● **WHAT YOU ARE ASKED TO DO**
Lines of the material that include the string "notebook" should be returned.

● **EXTRACTED MATERIAL**
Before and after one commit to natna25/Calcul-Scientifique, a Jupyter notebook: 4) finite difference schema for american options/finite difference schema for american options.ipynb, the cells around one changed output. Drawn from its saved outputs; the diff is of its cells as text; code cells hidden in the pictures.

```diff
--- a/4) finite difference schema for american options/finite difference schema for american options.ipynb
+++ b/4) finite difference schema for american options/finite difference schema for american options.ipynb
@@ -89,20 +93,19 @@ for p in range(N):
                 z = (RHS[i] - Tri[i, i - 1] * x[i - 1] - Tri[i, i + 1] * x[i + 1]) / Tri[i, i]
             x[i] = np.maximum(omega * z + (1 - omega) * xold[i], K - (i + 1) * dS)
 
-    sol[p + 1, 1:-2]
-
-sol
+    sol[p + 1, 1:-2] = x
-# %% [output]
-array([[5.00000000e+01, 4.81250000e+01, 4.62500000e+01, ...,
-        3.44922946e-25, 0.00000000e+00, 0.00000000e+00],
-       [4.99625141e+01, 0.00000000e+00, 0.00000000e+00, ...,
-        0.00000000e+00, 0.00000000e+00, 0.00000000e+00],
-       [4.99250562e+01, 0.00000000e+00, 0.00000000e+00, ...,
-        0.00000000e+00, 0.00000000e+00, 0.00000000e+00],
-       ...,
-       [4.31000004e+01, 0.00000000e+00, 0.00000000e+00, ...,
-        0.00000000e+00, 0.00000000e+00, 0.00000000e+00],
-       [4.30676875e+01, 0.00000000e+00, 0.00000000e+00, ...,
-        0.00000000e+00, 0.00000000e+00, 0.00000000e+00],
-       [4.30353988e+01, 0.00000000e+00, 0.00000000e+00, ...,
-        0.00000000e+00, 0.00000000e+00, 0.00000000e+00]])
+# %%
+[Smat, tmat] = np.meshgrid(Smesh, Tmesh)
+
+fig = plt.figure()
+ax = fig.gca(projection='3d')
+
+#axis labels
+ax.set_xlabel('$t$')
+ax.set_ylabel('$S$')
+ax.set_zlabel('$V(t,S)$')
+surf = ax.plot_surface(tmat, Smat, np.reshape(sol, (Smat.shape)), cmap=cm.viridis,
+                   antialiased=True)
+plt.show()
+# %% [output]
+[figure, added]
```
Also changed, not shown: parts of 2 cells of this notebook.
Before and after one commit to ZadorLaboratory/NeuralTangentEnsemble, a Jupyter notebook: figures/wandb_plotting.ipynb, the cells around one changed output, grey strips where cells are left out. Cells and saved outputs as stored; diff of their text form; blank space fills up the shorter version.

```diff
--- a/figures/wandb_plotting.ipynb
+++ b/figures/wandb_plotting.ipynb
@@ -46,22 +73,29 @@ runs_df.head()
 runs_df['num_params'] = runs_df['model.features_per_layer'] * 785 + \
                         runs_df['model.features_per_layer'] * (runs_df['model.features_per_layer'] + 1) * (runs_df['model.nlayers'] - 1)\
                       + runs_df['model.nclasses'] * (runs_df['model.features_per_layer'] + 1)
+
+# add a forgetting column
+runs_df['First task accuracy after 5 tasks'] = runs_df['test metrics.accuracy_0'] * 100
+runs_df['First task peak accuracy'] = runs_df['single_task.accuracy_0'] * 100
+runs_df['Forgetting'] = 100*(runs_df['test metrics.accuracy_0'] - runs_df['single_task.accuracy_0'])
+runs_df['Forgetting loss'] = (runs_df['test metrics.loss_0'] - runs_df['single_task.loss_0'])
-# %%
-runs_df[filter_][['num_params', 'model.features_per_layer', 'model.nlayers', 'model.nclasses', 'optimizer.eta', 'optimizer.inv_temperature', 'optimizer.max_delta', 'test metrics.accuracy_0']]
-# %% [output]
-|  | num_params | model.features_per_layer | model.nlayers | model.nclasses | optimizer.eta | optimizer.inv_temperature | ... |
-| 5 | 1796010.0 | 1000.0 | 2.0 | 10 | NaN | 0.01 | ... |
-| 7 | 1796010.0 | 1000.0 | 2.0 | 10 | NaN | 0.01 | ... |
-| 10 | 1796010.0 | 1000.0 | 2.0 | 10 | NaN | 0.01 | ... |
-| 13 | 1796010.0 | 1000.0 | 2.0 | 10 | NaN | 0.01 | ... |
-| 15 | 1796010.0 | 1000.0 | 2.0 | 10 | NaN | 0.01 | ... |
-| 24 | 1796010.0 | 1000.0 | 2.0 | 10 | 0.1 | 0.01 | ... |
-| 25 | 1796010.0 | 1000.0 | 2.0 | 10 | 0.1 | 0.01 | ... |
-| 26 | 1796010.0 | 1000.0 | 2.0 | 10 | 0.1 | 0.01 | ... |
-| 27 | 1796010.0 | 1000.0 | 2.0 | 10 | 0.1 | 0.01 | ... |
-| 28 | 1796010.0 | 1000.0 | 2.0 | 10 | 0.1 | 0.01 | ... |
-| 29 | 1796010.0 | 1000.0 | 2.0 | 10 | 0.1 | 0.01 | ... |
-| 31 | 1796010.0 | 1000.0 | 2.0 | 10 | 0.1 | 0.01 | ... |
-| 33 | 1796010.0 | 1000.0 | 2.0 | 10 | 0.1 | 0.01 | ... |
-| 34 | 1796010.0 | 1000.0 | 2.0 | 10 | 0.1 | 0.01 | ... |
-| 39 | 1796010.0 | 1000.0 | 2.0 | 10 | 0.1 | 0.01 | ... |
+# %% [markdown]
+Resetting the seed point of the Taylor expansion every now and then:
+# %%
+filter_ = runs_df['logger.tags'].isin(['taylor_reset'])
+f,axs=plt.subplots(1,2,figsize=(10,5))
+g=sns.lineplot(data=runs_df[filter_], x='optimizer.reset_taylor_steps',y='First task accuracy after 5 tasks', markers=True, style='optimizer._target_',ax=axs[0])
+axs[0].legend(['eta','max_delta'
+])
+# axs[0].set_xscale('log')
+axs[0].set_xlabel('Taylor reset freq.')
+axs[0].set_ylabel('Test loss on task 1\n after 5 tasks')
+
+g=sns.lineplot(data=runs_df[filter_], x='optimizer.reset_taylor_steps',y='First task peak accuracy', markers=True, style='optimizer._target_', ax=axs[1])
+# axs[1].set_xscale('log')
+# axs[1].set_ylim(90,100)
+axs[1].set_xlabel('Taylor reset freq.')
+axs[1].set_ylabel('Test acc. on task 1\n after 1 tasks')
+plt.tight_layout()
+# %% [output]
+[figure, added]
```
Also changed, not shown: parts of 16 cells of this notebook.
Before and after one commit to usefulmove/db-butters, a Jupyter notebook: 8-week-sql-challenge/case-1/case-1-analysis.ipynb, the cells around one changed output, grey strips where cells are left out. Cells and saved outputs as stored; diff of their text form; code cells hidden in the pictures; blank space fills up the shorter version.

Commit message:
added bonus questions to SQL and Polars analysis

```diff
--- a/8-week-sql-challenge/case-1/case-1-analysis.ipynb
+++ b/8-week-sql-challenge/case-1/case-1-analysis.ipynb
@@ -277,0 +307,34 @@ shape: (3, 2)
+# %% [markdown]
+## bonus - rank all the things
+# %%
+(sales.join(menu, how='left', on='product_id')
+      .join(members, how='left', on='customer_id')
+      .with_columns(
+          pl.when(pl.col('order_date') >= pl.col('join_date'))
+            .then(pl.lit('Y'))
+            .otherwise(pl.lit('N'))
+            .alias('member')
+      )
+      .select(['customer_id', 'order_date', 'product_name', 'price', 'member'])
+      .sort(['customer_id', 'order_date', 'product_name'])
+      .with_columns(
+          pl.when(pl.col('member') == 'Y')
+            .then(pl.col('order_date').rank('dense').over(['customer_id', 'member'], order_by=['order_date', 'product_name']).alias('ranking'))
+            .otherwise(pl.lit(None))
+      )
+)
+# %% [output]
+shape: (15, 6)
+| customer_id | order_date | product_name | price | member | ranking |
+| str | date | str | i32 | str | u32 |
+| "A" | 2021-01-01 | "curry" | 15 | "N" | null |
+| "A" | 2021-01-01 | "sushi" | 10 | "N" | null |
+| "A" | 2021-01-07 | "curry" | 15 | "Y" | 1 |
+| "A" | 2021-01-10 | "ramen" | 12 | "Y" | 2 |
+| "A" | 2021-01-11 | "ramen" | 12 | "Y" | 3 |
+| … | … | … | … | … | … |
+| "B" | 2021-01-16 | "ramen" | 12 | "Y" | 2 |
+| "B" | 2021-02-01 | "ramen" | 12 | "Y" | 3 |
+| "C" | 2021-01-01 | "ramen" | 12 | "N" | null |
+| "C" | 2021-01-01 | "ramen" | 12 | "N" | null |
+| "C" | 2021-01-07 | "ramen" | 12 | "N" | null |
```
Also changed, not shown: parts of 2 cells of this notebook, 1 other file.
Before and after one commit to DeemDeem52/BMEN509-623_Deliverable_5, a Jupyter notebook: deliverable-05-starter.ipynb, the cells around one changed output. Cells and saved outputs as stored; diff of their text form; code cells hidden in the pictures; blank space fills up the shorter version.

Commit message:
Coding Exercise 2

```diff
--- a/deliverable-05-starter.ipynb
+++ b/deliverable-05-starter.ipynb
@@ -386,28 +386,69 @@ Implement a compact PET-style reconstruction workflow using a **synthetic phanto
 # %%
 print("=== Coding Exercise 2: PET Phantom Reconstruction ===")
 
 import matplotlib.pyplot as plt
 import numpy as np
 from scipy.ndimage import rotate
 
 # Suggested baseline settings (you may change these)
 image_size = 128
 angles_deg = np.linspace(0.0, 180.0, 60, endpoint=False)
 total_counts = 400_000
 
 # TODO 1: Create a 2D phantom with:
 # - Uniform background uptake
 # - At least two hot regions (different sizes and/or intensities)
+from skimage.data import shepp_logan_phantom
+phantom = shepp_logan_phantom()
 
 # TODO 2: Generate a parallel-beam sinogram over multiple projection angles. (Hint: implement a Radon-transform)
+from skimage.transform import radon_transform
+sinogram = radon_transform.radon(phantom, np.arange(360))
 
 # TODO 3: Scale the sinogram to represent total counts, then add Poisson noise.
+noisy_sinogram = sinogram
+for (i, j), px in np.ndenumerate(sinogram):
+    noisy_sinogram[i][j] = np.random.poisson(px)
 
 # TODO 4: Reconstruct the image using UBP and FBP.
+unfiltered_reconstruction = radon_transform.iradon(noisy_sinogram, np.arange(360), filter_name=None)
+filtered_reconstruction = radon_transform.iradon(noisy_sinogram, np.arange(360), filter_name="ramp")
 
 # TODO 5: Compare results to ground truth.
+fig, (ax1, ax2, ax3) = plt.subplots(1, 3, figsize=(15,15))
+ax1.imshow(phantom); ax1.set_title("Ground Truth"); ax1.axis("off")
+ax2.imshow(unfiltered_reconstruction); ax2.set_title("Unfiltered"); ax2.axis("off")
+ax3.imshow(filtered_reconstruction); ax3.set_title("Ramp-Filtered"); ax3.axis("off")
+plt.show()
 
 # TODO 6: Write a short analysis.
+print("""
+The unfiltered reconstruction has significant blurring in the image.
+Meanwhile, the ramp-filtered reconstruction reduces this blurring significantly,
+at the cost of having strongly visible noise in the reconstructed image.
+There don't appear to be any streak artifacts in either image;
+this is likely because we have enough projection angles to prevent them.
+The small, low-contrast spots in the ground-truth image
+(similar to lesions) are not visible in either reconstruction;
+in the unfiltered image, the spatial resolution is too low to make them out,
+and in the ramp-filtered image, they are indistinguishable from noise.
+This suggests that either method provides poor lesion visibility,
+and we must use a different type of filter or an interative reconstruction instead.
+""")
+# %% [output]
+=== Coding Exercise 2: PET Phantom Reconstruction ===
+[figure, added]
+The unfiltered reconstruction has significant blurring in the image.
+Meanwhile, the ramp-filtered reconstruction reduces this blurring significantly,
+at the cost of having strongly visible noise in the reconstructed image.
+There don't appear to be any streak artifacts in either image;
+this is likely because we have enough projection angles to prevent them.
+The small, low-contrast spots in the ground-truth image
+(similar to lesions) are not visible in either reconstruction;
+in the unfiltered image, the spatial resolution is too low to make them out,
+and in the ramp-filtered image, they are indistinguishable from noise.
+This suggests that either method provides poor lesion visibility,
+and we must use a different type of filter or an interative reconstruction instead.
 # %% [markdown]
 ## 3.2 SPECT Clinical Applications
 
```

● **RESULT OF THE TASK**
Before and after one commit to natna25/Calcul-Scientifique, a Jupyter notebook: 4) finite difference schema for american options/finite difference schema for american options.ipynb, the cells around one changed output. Drawn from its saved outputs; the diff is of its cells as text; code cells hidden in the pictures.
Also changed, not shown: parts of 2 cells of this notebook.
Before and after one commit to ZadorLaboratory/NeuralTangentEnsemble, a Jupyter notebook: figures/wandb_plotting.ipynb, the cells around one changed output, grey strips where cells are left out. Cells and saved outputs as stored; diff of their text form; blank space fills up the shorter version.
Also changed, not shown: parts of 16 cells of this notebook.
Before and after one commit to usefulmove/db-butters, a Jupyter notebook: 8-week-sql-challenge/case-1/case-1-analysis.ipynb, the cells around one changed output, grey strips where cells are left out. Cells and saved outputs as stored; diff of their text form; code cells hidden in the pictures; blank space fills up the shorter version.
Also changed, not shown: parts of 2 cells of this notebook, 1 other file.
Before and after one commit to DeemDeem52/BMEN509-623_Deliverable_5, a Jupyter notebook: deliverable-05-starter.ipynb, the cells around one changed output. Cells and saved outputs as stored; diff of their text form; code cells hidden in the pictures; blank space fills up the shorter version.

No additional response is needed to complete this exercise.